Library Logo Kalamazoo Valley Home Library Home Library Search

ENG 111 College Writing II

What is a Database?

What is a library database?

In the world of libraries, a database is a collection of research articles.  Each database is a unique collection of articles, usually on a particular topic or subject area, such as poetry or psychology.  

Expect to explore many different databases, as you look for sources for your project.  

Take advantage of these valuable resources.  Databases are free for students to use!  Your tuition goes toward the purchase of library resources for the KVCC community.  

Searching Databases


Searching for literary criticism on your chosen poem, short story or author takes perseverance!  
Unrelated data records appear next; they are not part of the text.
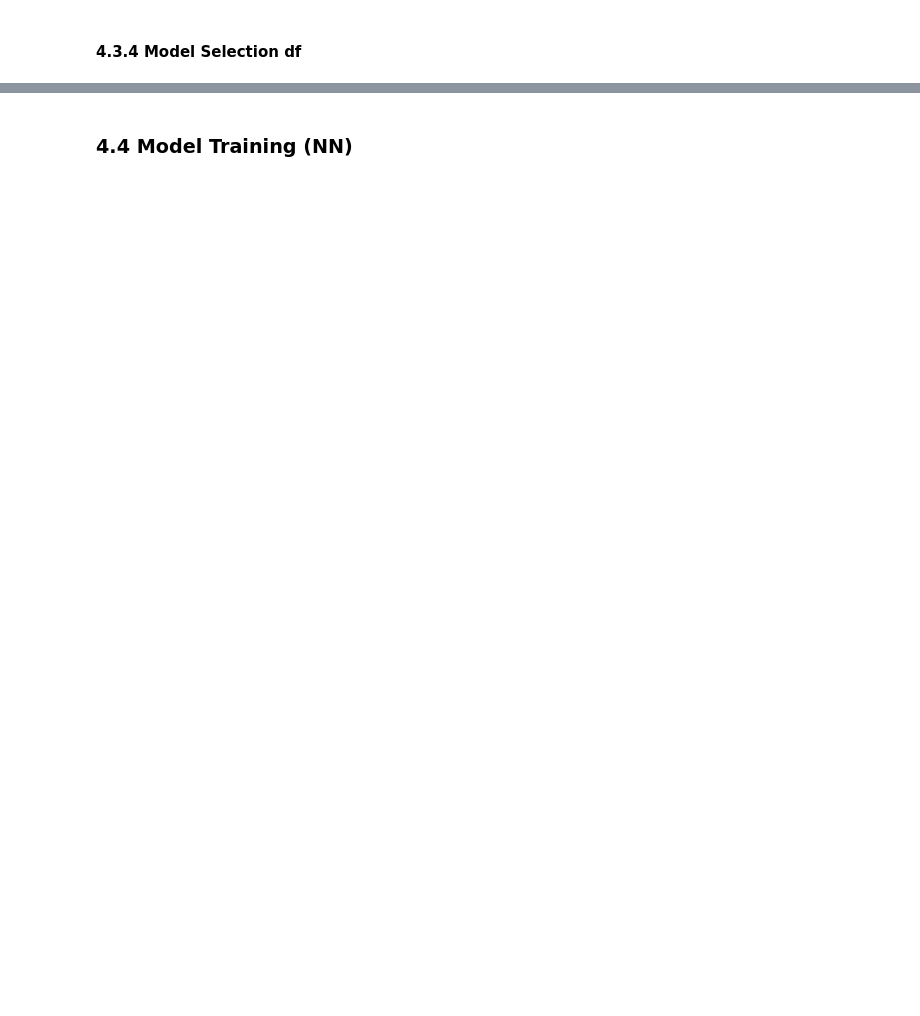
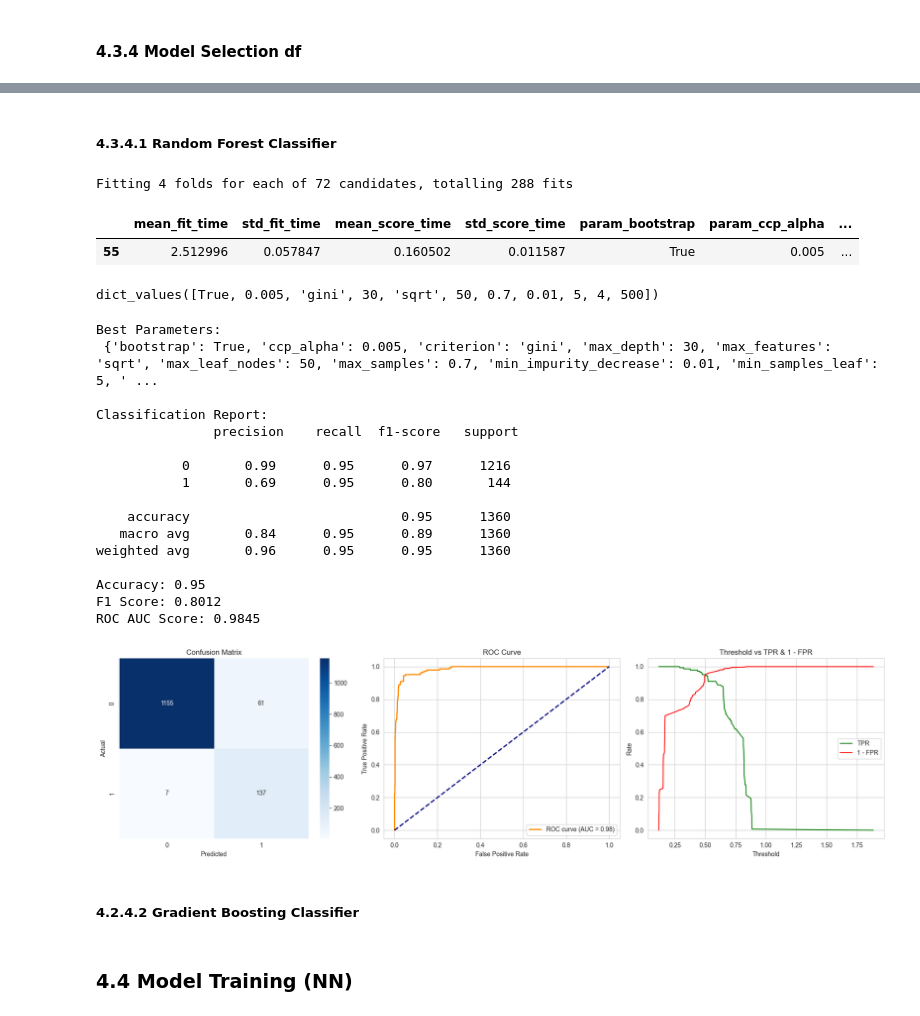
Before and after one commit to AshwinAshok3/Personal-Loan, a Jupyter notebook: src/Notebooks/Capstone_Project_-_Thera_Bank_Personal_Loan_Campain_-_Jupyter_Notebook (1).ipynb, the cells around one changed output, grey strips where cells are left out. Drawn from its saved outputs; the diff is of its cells as text; code cells hidden in the pictures; blank space fills up the shorter version.

```diff
--- a/src/Notebooks/Capstone_Project_-_Thera_Bank_Personal_Loan_Campain_-_Jupyter_Notebook (1).ipynb
+++ b/src/Notebooks/Capstone_Project_-_Thera_Bank_Personal_Loan_Campain_-_Jupyter_Notebook (1).ipynb
@@ -853,0 +948,69 @@ model_selection_df.to_excel("../models/ML_model_select.xlsx",sheet_name="ML_mode
+# %% [markdown]
+##### 4.3.4.1 Random Forest Classifier
+# %%
+# Random Forest Classifier
+random_forest_parameters = {
+    'n_estimators': [700, 500, 450],
+    'criterion': ['gini'],                           # gini is fast and usually solid
+    'max_depth': [None, 10, 30],                     # cut down to None (full), shallow, mid-depth
+    'min_samples_split': [4, 8],                    # reduce
+    'min_samples_leaf': [2, 5],                      # reduce
+    'min_impurity_decrease': [0.01],                 # stick with one reasonable value
+    'max_features': ['sqrt'],                        # commonly best; log2 often close
+    'max_leaf_nodes': [50, 100],                     # reduced options
+    'bootstrap': [True],                             # Bootstrap=True is standard
+    'ccp_alpha': [0.005],                            # One value to regularize
+    'max_samples': [0.7]                             # Reasonable subsampling
+}
+# %%
+# initializing the random forest gridsearchCV
+rf_grid = GridSearchCV(estimator=RandomForestClassifier(), param_grid=random_forest_parameters,
+                       cv=4, n_jobs=-1 , scoring="f1_macro", verbose=10)
+
+# fitting the model
+rf_grid.fit(X_train_resampled, y_train_resampled)
+
+# saving the results into df
+random_forest_cv_result = pd.DataFrame.from_dict(rf_grid.cv_results_)
+
+# random forest best parameters
+rf_best_params = rf_grid.best_params_
+
+# saving the df as a csv for further analysis if needed
+random_forest_cv_result.to_csv("../models/ML_trials/random_forest_models/random_forest_cv_results.csv")
+# %% [output]
+Fitting 4 folds for each of 72 candidates, totalling 288 fits
+# %%
+# results
+random_forest_cv_result[random_forest_cv_result['rank_test_score']==1]
+# %% [output]
+|  | mean_fit_time | std_fit_time | mean_score_time | std_score_time | param_bootstrap | param_ccp_alpha | ... |
+| 55 | 2.512996 | 0.057847 | 0.160502 | 0.011587 | True | 0.005 | ... |
+# %%
+# the best results for random forest
+rf_best_params.values()
+# %% [output]
+dict_values([True, 0.005, 'gini', 30, 'sqrt', 50, 0.7, 0.01, 5, 4, 500])
+# %%
+# comparing the results
+ml_model_test_eval(rf_grid)
+# %% [output]
+Best Parameters:
+ {'bootstrap': True, 'ccp_alpha': 0.005, 'criterion': 'gini', 'max_depth': 30, 'max_features': 'sqrt', 'max_leaf_nodes': 50, 'max_samples': 0.7, 'min_impurity_decrease': 0.01, 'min_samples_leaf': 5, ' ...
+
+Classification Report:
+               precision    recall  f1-score   support
+
+           0       0.99      0.95      0.97      1216
+           1       0.69      0.95      0.80       144
+
+    accuracy                           0.95      1360
+   macro avg       0.84      0.95      0.89      1360
+weighted avg       0.96      0.95      0.95      1360
+
+Accuracy: 0.95
+F1 Score: 0.8012
+ROC AUC Score: 0.9845
+[figure, added]
+# %% [markdown]
+##### 4.2.4.2 Gradient Boosting Classifier
```
Also changed, not shown: parts of 14 cells of this notebook, 11 other files.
  • Try typing your search terms into several different literary criticism databases
  • Watch for search terms "suggested" by the database as you type your keywords
  • Use the "Advanced Search" feature, and search using "subject terms"
Expanding and Limiting Your Search
  • If you get too FEW search results: 
    • Find the "subject terms" in your results and do an "advanced search" with the subject terms
    • Some databases will list "related sources" (look in a sidebar)
    • Try a different database
    • Look in an Electronic Reference Book or Suggested Literary Criticism website
    • Ask a Librarian for help
  • If you get too MANY results: 
    • Look for ways to limit your results (by publication date, source type, peer-reviewed sources) -- usually these options are found in a sidebar 
    • Find the "subject terms" in your results and do an "advanced search" with the subject terms
    • Do an "advanced search" and try combining keywords (e.g. Langston Hughes AND "Harlem Renaissance," Marge Piercy AND "Barbie Doll")
    • Ask a Librarian for help

Literary Criticism Databases

Saving and Sharing Articles

You've found the perfect article.  Your instructor wants a copy.  How do you save or share an article?

Most databases (including ValleyCat, our library catalog) have ways to:

  • Email an article to yourself or another person
  • Save an article to your computer or to the cloud
  • Link to the article
  • Cite the article (always double-check the citation against a trusted citation source)
  • Print the article (which will not help you this semester, if you are taking your class online, but may help you in the future!)

Look for icons or buttons in guide bars at the top or side of the article pages.  See some examples below.